Managers have a key role to support team members so they don’t burn out, especially as we have all experienced a year of extensive disruption in the workplace and at home. The events and changes of this past year have led to many feeling physically and mentally drained--exhausted, frustrated, overwhelmed, unmotivated, and disengaged.
As a manager, the way you help your team members navigate their workload, control and autonomy over tasks and projects, develop an inclusive work environment where they feel valued, and foster recognition and encouragement for efforts big and small may be the antidote to combat the feeling of burnout in the workplace.
This month’s Manager Forum includes Stanford guest leader, Jeffrey Pfeffer from the Graduate School of Business, who will lead a discussion on employee burnout and how to promote a culture of good health and wellness.
The university has made resources and policies available to support you and your team during this time; knowing what they are and how they can be applied can help you or a team member navigate a trying situation and avoid burnout. Below are just a few of these resources and policies available. For specific questions on using or applying resources and policies, contact your local Human Resource Manager.
Faculty Staff Help Center offers free, confidential, short-term professional counseling for individuals, couples and families.
The BeWell program encourages you to take charge of your well-being by offering incentives, Healthy Living classes and group support.
The Worklife Office delivers programs and services for every stage of life to help employees manage the competing demands of work, school, family and personal responsibilities.
The COVID Flex policy offers paid time off to address COVID-related needs in support and recognition of the impacts brought on by the COVID-19 pandemic.
COVID-19 related benefits are available for eligible employees under certain circumstances.
About the guest leader:
Jeffrey Pfeffer, The Thomas D. Dee II Professor of Organizational Behavior, has taught at the university since 1979. He is the co-author of 15 books, and published extensively in the fields of organization theory and human resource management. His current research focuses on the effects of work environments on human health and well-being, power and leadership in organizations, evidence-based management, the knowing-doing gap, and how thinking of time like money affects people’s choices about spending time in ways that promote unhappiness.
Manager Forums occur regularly via Zoom with new topics and resources to support you as you lead your teams.
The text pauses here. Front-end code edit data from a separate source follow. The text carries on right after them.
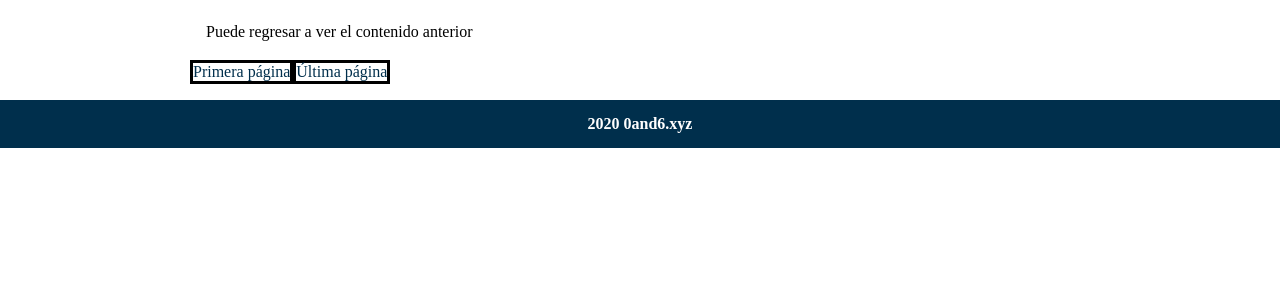
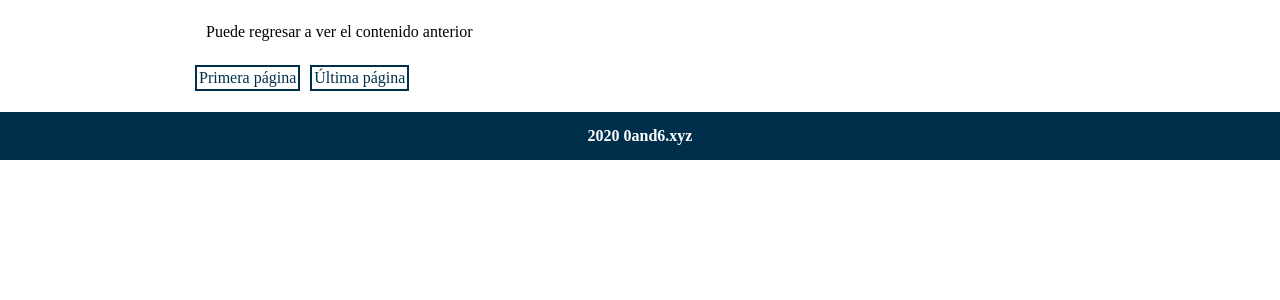
Before and after one commit to 0and6/blog, a PHP site: page / in a window 1280 px wide. Shown: the part 129-429 px from the top of the page. Run offline with PHP 8.4, Linux system fonts and the light colour scheme; data that the repository does not hold is empty; some libraries are stand-ins or nearby versions.

Commit message:
Arreglando estilos y entradas mostradas

```diff
--- a/estilos/estilos.css
+++ b/estilos/estilos.css
@@ -131,17 +131,11 @@ blockquote:before {
     font-style: italic;
 }
 
-.p-siguiente {
+.p-siguiente, .p-anterior {
     display: inline-block;
-    border: solid;
-
-}
-
-.p-anterior {
-    display: inline-block;
-    border: solid;
-    right: 0;
-
+    border: solid 2px var(--main-color);
+    padding: 2px;
+    margin: 5px;
 }
 /* Extra small devices (phones, 600px and down) */
 @media only screen and (max-width: 600px) {
--- a/index.php
+++ b/index.php
@@ -8,7 +8,7 @@ $url = strtolower($url);
 $parametros = explode("/", $url);
 $indice = 2;
 
-$limit = 4;
+$limit = 6;
 $offset = 0;
 $entradasTotales = 0;
 $sentencia = "SELECT count(id) FROM posts";
@@ -63,8 +63,13 @@ switch($parametros[$indice]):
         include "vistas/publicar.php";
         break;
     default:
-        $mensaje = "La página no existe, recurso no encontrado";
-        include "vistas/error_1.php";
+        $sentencia = "SELECT posts.titulo, posts.url, posts.fecha_pub, posts.descripcion,"
+        . "autores.nombre as autor, categorias.nombre as categoria FROM posts inner" .
+        " join autores on posts.autor = autores.id inner join categorias on posts.categorias = "
+        . "categorias.id ORDER BY fecha_pub DESC LIMIT ? OFFSET ?";
+
+        $resultado = $db->paginacionEntradas($sentencia, $limit, $offset);
+        include_once "vistas/principal.php";
     break;
 endswitch;
 
```
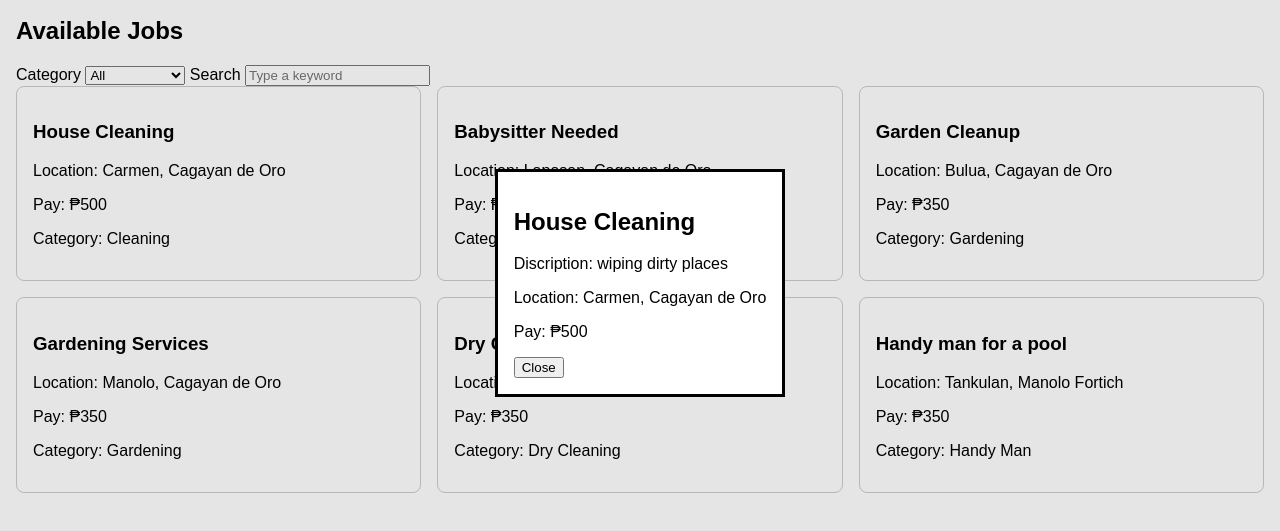
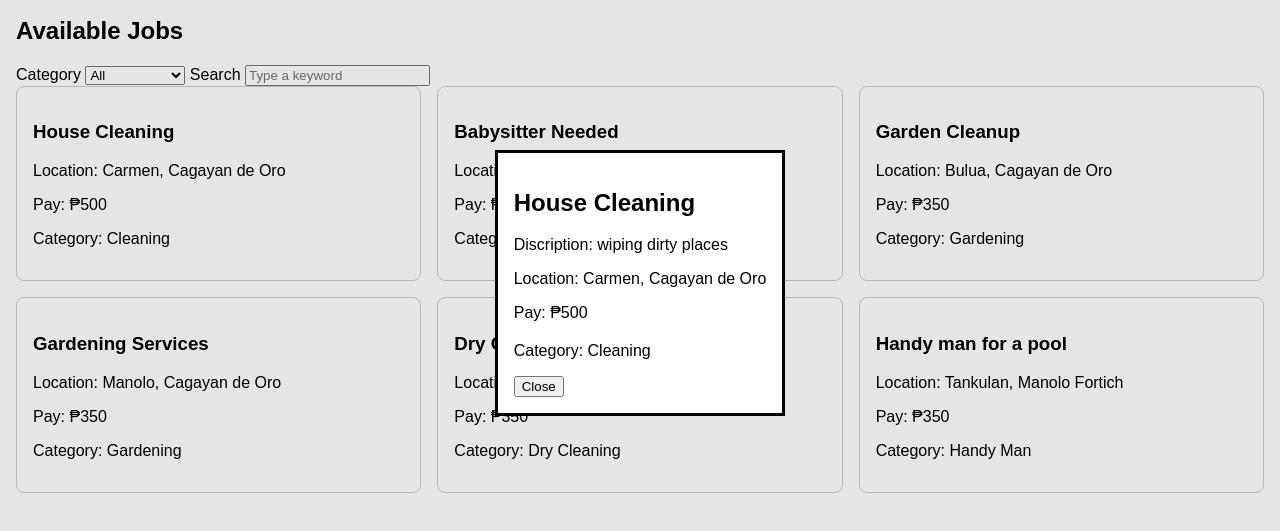
Before and after one commit to 20250396-ops/final-project-Sedeno-Zapico, a plain HTML site: page app.html in a window 1280 px wide. Both pictures are taken after a click on the button 218 px from the left and 300 px from the top of the page. Shown: the part 117-648 px from the top of the page. Drawn offline with Linux system fonts and the light colour scheme.

Commit message:
added job listing category sa popup

```diff
--- a/app.html
+++ b/app.html
@@ -35,6 +35,8 @@
       <p id="popup-description"></p>
       <p id="popup-location"></p>
       <p id="popup-pay"></p>
+      <h2 id="popup-title"></h2>
+      <p id="popup-category"></p>
 
       <button type="button" id="popup-close">Close</button>
     </dialog>
--- a/script.js
+++ b/script.js
@@ -128,6 +128,9 @@ const popupClose = document.getElementById("popup-close");
 
 function openJobPopup(job) {
   document.getElementById("popup-title").textContent = job.title;
+  document.getElementById("popup-title").textContent = job.title;
+document.getElementById("popup-category").textContent =
+  "Category: " + job.category;
   document.getElementById("popup-description").textContent = job.description;
   document.getElementById("popup-location").textContent =
     "Location: " + job.location;
```
Also changed, not shown: 1 other file.
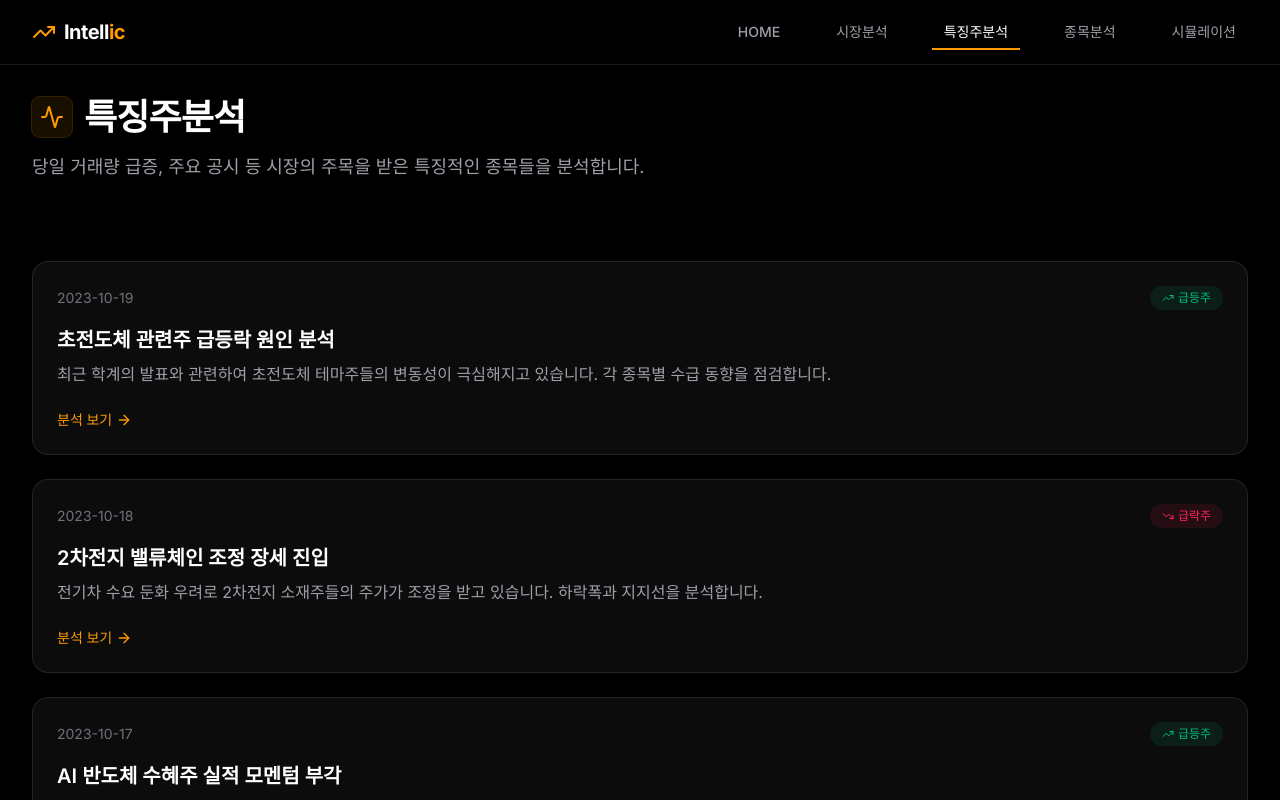
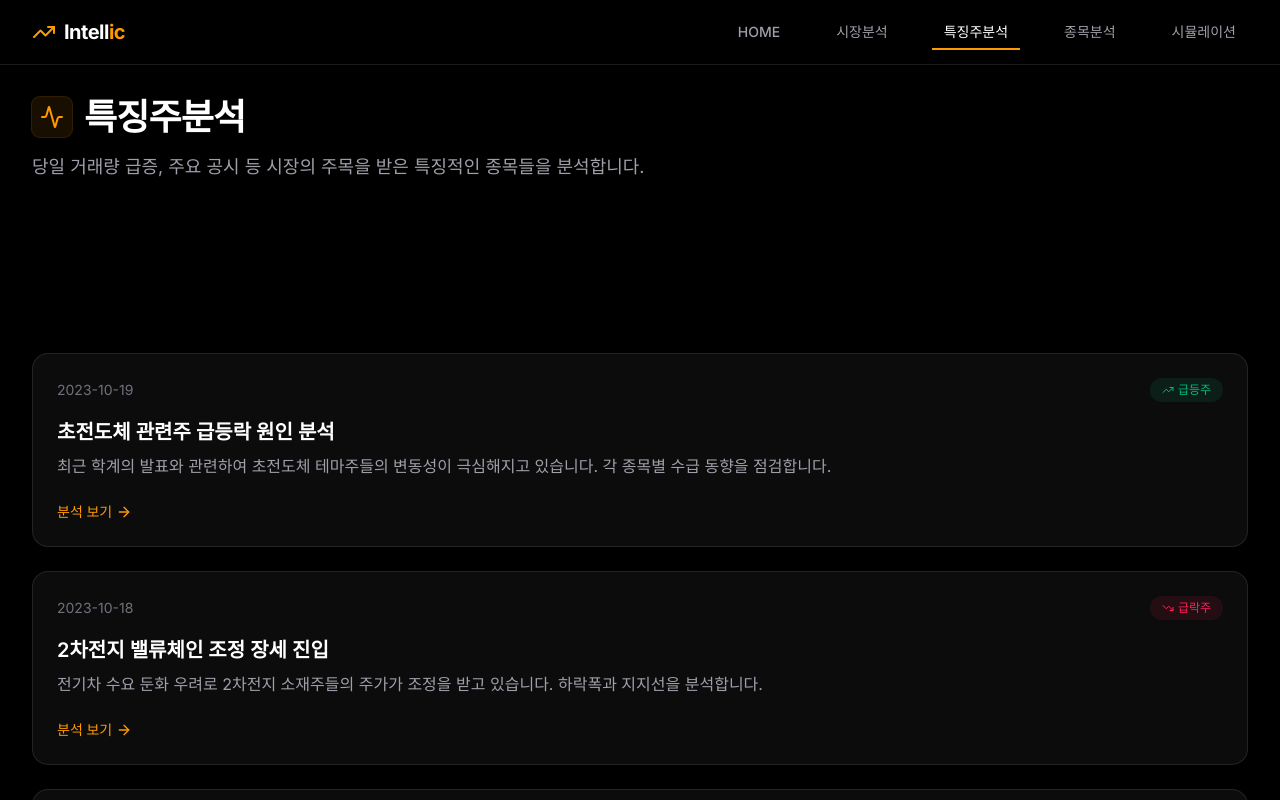
Before and after one commit to doitnow-1012/Intellic, a Next.js app: page /featured-stocks in a window 1280 px wide. Shown: the top 800 px of the page. Built offline with nearby package versions, Linux system fonts and the light colour scheme.

Commit message:
fix: add minHeight to AdSense so inline display ads render properly

```diff
--- a/components/AdSense.tsx
+++ b/components/AdSense.tsx
@@ -11,15 +11,14 @@ interface AdSenseProps {
 
 export function AdSense({
   className = '',
-  slot = '',
+  slot = '4126889793',
   format = 'auto',
   responsive = true,
 }: AdSenseProps) {
-  const adRef = useRef<HTMLDivElement>(null);
+  const adRef = useRef<HTMLModElement>(null);
   const isAdPushed = useRef(false);
 
   useEffect(() => {
-    // AdSense 광고 초기화 (중복 push 방지)
     if (adRef.current && !isAdPushed.current) {
       try {
         const adsbygoogle = (window as any).adsbygoogle || [];
@@ -32,10 +31,15 @@ export function AdSense({
   }, []);
 
   return (
-    <div className={`my-8 flex w-full flex-col items-center justify-center overflow-hidden ${className}`}>
+    <div className={`my-6 w-full overflow-hidden ${className}`}>
       <ins
+        ref={adRef}
         className="adsbygoogle"
-        style={{ display: 'block' }}
+        style={{
+          display: 'block',
+          width: '100%',
+          minHeight: '100px',
+        }}
         data-ad-client="ca-pub-1491652914340377"
         data-ad-slot={slot}
         data-ad-format={format}
@@ -44,36 +48,3 @@ export function AdSense({
     </div>
   );
 }
-
-/**
- * 인피드 광고 (리스트 사이에 삽입)
- */
-export function AdSenseInFeed({ className = '', slot = '' }: { className?: string; slot?: string }) {
-  const adRef = useRef<HTMLDivElement>(null);
-  const isAdPushed = useRef(false);
-
-  useEffect(() => {
-    if (adRef.current && !isAdPushed.current) {
-      try {
-        const adsbygoogle = (window as any).adsbygoogle || [];
-        adsbygoogle.push({});
-        isAdPushed.current = true;
-      } catch (err) {
-        console.error('AdSense InFeed error:', err);
-      }
-    }
-  }, []);
-
-  return (
-    <div ref={adRef} className={`my-4 ${className}`}>
-      <ins
-        className="adsbygoogle"
-        style={{ display: 'block' }}
-        data-ad-client="ca-pub-1491652914340377"
-        data-ad-slot={slot}
-        data-ad-format="fluid"
-        data-ad-layout-key="-fb+5w+4e-db+86"
-      />
-    </div>
-  );
-}
```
You can watch previous Manager Forum discussions and view resources by visiting the Manager Toolkit.